North Country is a 2005 drama film directed by Niki Caro and inspired by a real-life class action lawsuit from 1988.
The story begins with Josey Aimes (Charlize Theron) leaving her abusive husband with her two children. Because she has no job perspectives, she is forced to move back in with her parents in her Minnesota hometown. There she meets her old friend Glory (Frances McDormand), who helps her get a job at the local iron mine and lets Josey and her children stay with her and her husband Kyle (Sean Bean).
On her first day at work, Josey is harassed by her co-worker and old high school boyfriend (Jeremy Renner). Josey quickly finds out that the female workers are being verbally and physically abused by men who feel like they are taking away their jobs. When Josey refuses to keep quiet like the rest of the women, things get ugly for her.
The title is based on the Bob Dylan song "Girl from the North Country".

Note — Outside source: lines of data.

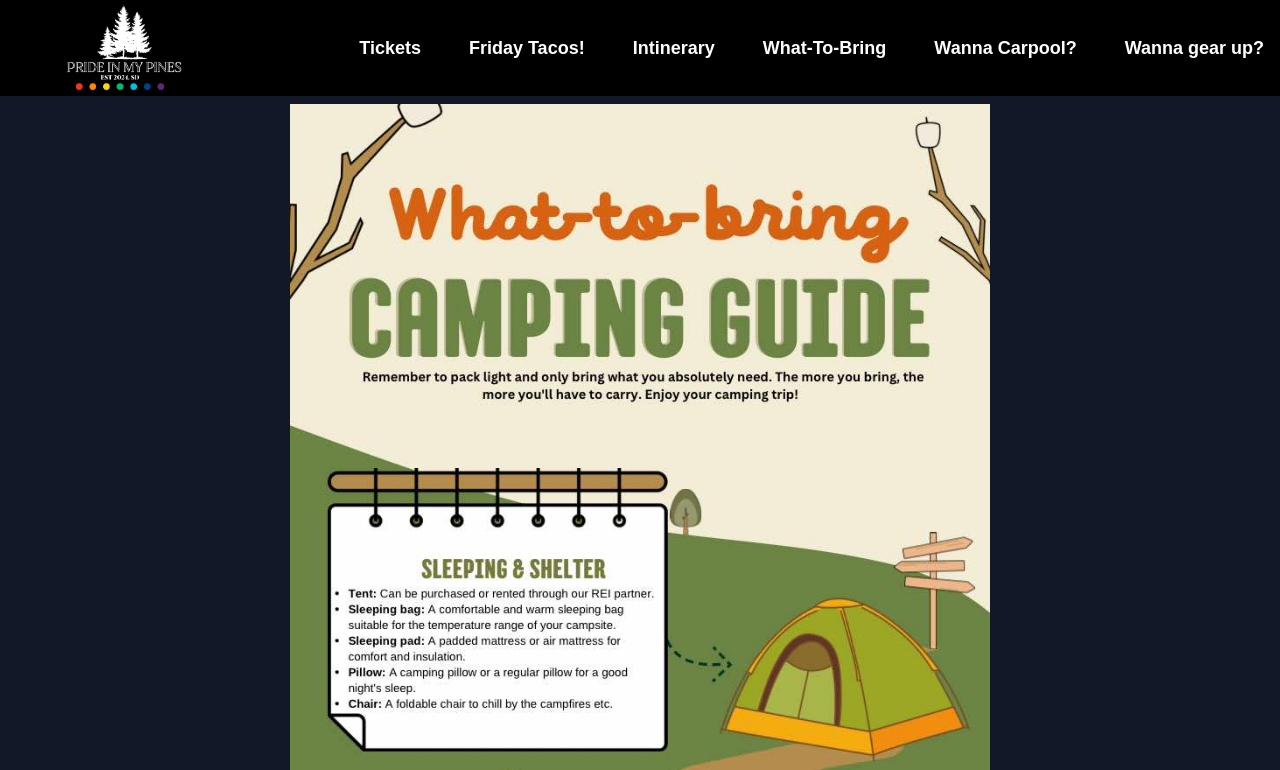
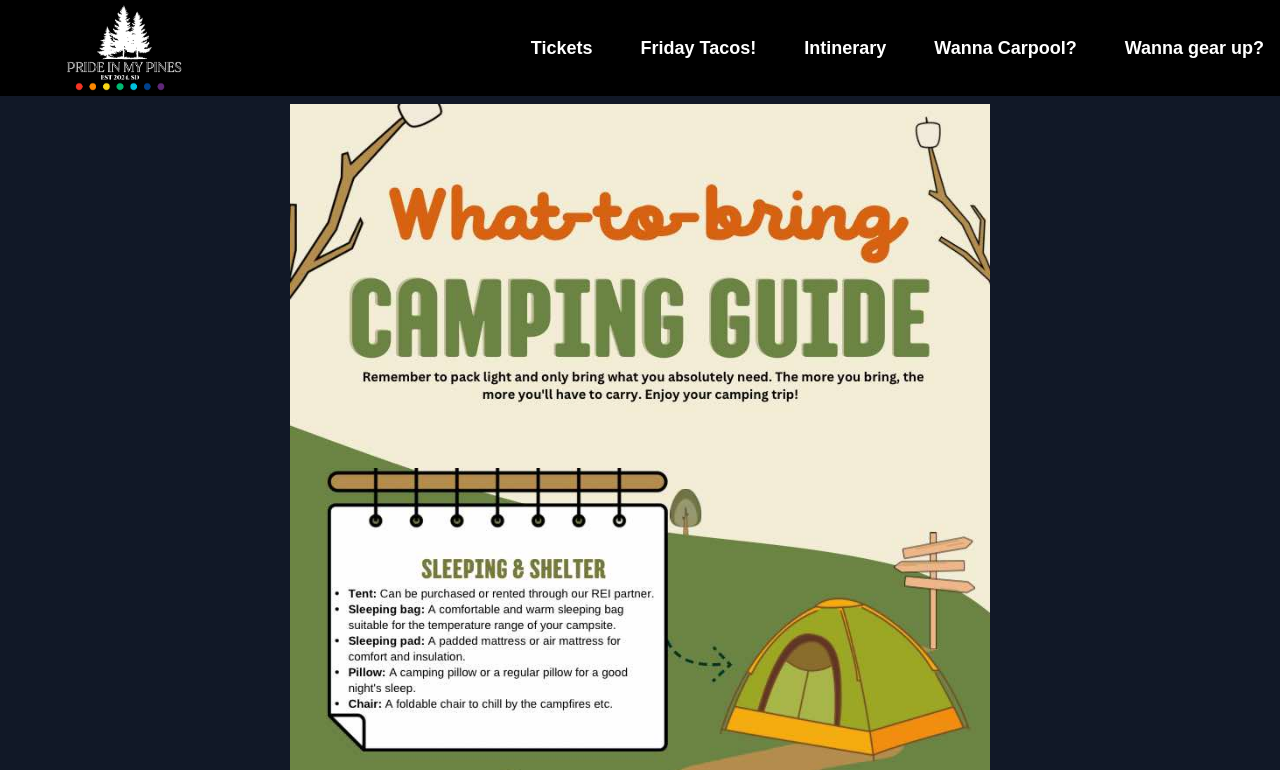
Before and after one commit to lexfm/pride-in-my-pines, a Next.js app: page /bring in a window 1280 px wide. Shown: the top 770 px of the page. Built offline with nearby package versions, Linux system fonts and the light colour scheme.

Commit message:
fix: dynamic menu items laid out

```diff
--- a/components/header.tsx
+++ b/components/header.tsx
@@ -25,7 +25,7 @@ export default function Header() {
     <nav className="bg-black text-white w-full fixed top-0 left-0 z-50 h-[6rem]">
       <div className="w-full flex justify-between items-center overflow-hidden">
         {/* Logo with background image (desktop view) */}
-        <div className="hidden md:block">
+        <div className="hidden lg:block">
           <Link href="/" passHref>
             <div className="w-[240px] h-[6rem] bg-[length:120%] bg-[center_top_-0.5rem] bg-cover bg-no-repeat bg-[url('/BWLogo.png')] bg-black cursor-pointer">
               <span className="sr-only">Home</span>
@@ -34,7 +34,7 @@ export default function Header() {
         </div>
 
         {/* Hamburger Menu */}
-        <div className="md:hidden flex items-center justify-center mt-5 z-50">
+        <div className="lg:hidden flex items-center justify-center mt-5 z-50">
           <button onClick={() => setIsOpen(!isOpen)} className="focus:outline-none">
             <svg className="w-12 h-10 text-white" fill="none" stroke="currentColor" viewBox="0 0 24 24" xmlns="http://www.w3.org/2000/svg">
               <path strokeLinecap="round" strokeLinejoin="round" strokeWidth="2" d={isOpen ? 'M6 18L18 6M6 6l12 12' : 'M4 6h16M4 12h16M4 18h16'}></path>
@@ -42,7 +42,7 @@ export default function Header() {
           </button>
         </div>
 
-        <div className=" w-full absolute md:hidden">
+        <div className=" w-full absolute lg:hidden">
           {pathname === "/" ?
             (
               <Link
@@ -66,35 +66,49 @@ export default function Header() {
 
 
         {/* Navigation Items */}
-        <div className={`text-center absolute top-[100%] left-0 w-full bg-black md:static md:flex md:w-auto flex-col md:flex-row items-center gap-4 transition-all duration-300 ease-in-out ${isOpen ? 'opacity-100 visible' : 'opacity-0 invisible md:opacity-100 md:visible'}`}>
-          {pathname === "/tickets" ?
-            (<Link href="/" className="px-4 py-2 block text-lg font-semibold text-white hover:bg-gradient-to-r hover:from-orange-600 hover:via-purple-800 hover:to-black transition-all duration-300 ease-in-out md:hover:bg-transparent md:hover:text-orange-500">
-              More Info
-            </Link>) :
-            (<Link href="/tickets" className="px-4 py-2 block text-lg font-semibold text-white hover:bg-gradient-to-r hover:from-orange-600 hover:via-purple-800 hover:to-black transition-all duration-300 ease-in-out md:hover:bg-transparent md:hover:text-orange-500">
+        <div className={`text-center absolute top-[100%] left-0 w-full bg-black lg:static lg:flex lg:w-auto flex-col lg:flex-row items-center gap-4 transition-all duration-300 ease-in-out ${isOpen ? 'opacity-100 visible' : 'opacity-0 invisible lg:opacity-100 lg:visible'}`}>
+
+          {pathname !== "/tickets" && (
+            <Link href="/tickets" className="px-4 py-2 block text-lg font-semibold text-white hover:bg-gradient-to-r hover:from-orange-600 hover:via-purple-800 hover:to-black transition-all duration-300 ease-in-out lg:hover:bg-transparent lg:hover:text-orange-500">
               Tickets
-            </Link>)}
+            </Link>
+          )}
 
-          <Link href="/tacos" className="px-4 py-2 block text-lg font-semibold text-white hover:bg-gradient-to-r hover:from-orange-600 hover:via-black hover:to-purple-800 transition-all duration-300 ease-in-out md:hover:bg-transparent md:hover:text-orange-500">
+          {pathname !== "/tacos" && (
+            <Link href="/tacos" className="px-4 py-2 block text-lg font-semibold text-white hover:bg-gradient-to-r hover:from-orange-600 hover:via-black hover:to-purple-800 transition-all duration-300 ease-in-out lg:hover:bg-transparent lg:hover:text-orange-500">
               Friday Tacos!
             </Link>
-          <Link href="/intinerary" className="px-4 py-2 block text-lg font-semibold text-white hover:bg-gradient-to-r hover:from-orange-600 hover:via-black hover:to-purple-800 transition-all duration-300 ease-in-out md:hover:bg-transparent md:hover:text-orange-500">
+          )}
+
+          {pathname !== "/intinerary" && (
+            <Link href="/intinerary" className="px-4 py-2 block text-lg font-semibold text-white hover:bg-gradient-to-r hover:from-orange-600 hover:via-black hover:to-purple-800 transition-all duration-300 ease-in-out lg:hover:bg-transparent lg:hover:text-orange-500">
               Intinerary
             </Link>
-          <Link href="/bring" className="px-4 py-2 block text-lg font-semibold text-white hover:bg-gradient-to-r hover:from-orange-600 hover:via-black hover:to-purple-800 transition-all duration-300 ease-in-out md:hover:bg-transparent md:hover:text-orange-500">
+          )}
+
+          {pathname !== "/bring" && (
+            <Link href="/bring" className="px-4 py-2 block text-lg font-semibold text-white hover:bg-gradient-to-r hover:from-orange-600 hover:via-black hover:to-purple-800 transition-all duration-300 ease-in-out lg:hover:bg-transparent lg:hover:text-orange-500">
               What-To-Bring
             </Link>
-          <Link href="/carpool" className="px-4 py-2 block text-lg font-semibold text-white hover:bg-gradient-to-r hover:from-purple-600 hover:via-black hover:to-orange-600 transition-all duration-300 ease-in-out md:hover:bg-transparent md:hover:text-purple-500" onClick={() => pathname === '/' ? setIsOpen(false) : null}>
+          )}
+
+          {pathname !== "/carpool" && (
+            <Link href="/carpool" className="px-4 py-2 block text-lg font-semibold text-white hover:bg-gradient-to-r hover:from-purple-600 hover:via-black hover:to-orange-600 transition-all duration-300 ease-in-out lg:hover:bg-transparent lg:hover:text-purple-500">
               Wanna Carpool?
             </Link>
-          <Link href="/gear" className="px-4 py-2 block text-lg font-semibold text-white hover:bg-gradient-to-r hover:from-orange-600 hover:via-black hover:to-purple-800 transition-all duration-300 ease-in-out md:hover:bg-transparent md:hover:text-orange-500">
+          )}
+
+          {pathname !== "/gear" && (
+            <Link href="/gear" className="px-4 py-2 block text-lg font-semibold text-white hover:bg-gradient-to-r hover:from-orange-600 hover:via-black hover:to-purple-800 transition-all duration-300 ease-in-out lg:hover:bg-transparent lg:hover:text-orange-500">
               Wanna gear up?
             </Link>
+          )}
         </div>
 
 
+
         {/* Logo with background image (mobile view) */}
-        <div className="md:hidden absolute top-0 right-0 w-[160px] h-[80px] overflow-hidden">
+        <div className="lg:hidden absolute top-0 right-0 w-[160px] h-[80px] overflow-hidden">
           <Link href="/" passHref>
             <div className="w-[160px] h-[100px] bg-cover bg-center bg-no-repeat bg-[url('/BWLogo.png')] bg-black cursor-pointer transform scale-110 transition-transform duration-300 ease-in-out hover:scale-115">
               {/* Accessible text for screen readers */}
```
Lines whose indentation alone changed are shown as unchanged.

This film shows examples of:
- Amoral Attorney: Slightly averted. The lawyer representing the mine comes off as this at first, but it's later revealed that she's just doing her job and actually wants the mine to take a plea because she knows the loss will be great.
- Based on a True Story: In 1988, the first class-action sexual harassment lawsuit in the U.S. was filed on behalf of Lois Jenson and other female workers against the EVTAC iron mine.
- Child by Rape: Josey's son Sammy was born as a result of her rape at the hands of one of her high school teachers. He's unaware of this until she reveals the truth when her past is brought up in an attempt to discredit her during the trial.
- Dirty Coward: Josey's high school boyfriend witnessed her being raped by the teacher, but panicked and never told anyone, even when the whole town shamed her for having a baby out of wedlock. Lampshaded when Kyle refers to him as a "Yellow Ice" player in hockey compared to a "Red Ice" one who'd stay and fight.
- Nice Guy: Kyle (Sean Bean Playing Against Type) and Bill.
- Parental Substitute: Kyle becomes one to Sammy towards the end.
- Shaming the Mob: Hank calls out all of the mine workers for disrespecting Josey at the meeting.
- Slut-Shaming: Josey is shunned by the town for her out-of-wedlock pregnancy and is still so when she returns to town years later — even the lawyer representing the mine brings this up during the trial. Her supposed bad reputation makes it easy for the townspeople to side against her when she files the lawsuit.
- Teen Pregnancy: Josey was 16 when she had her son. Who was the result of Josey having been raped by her high school teacher.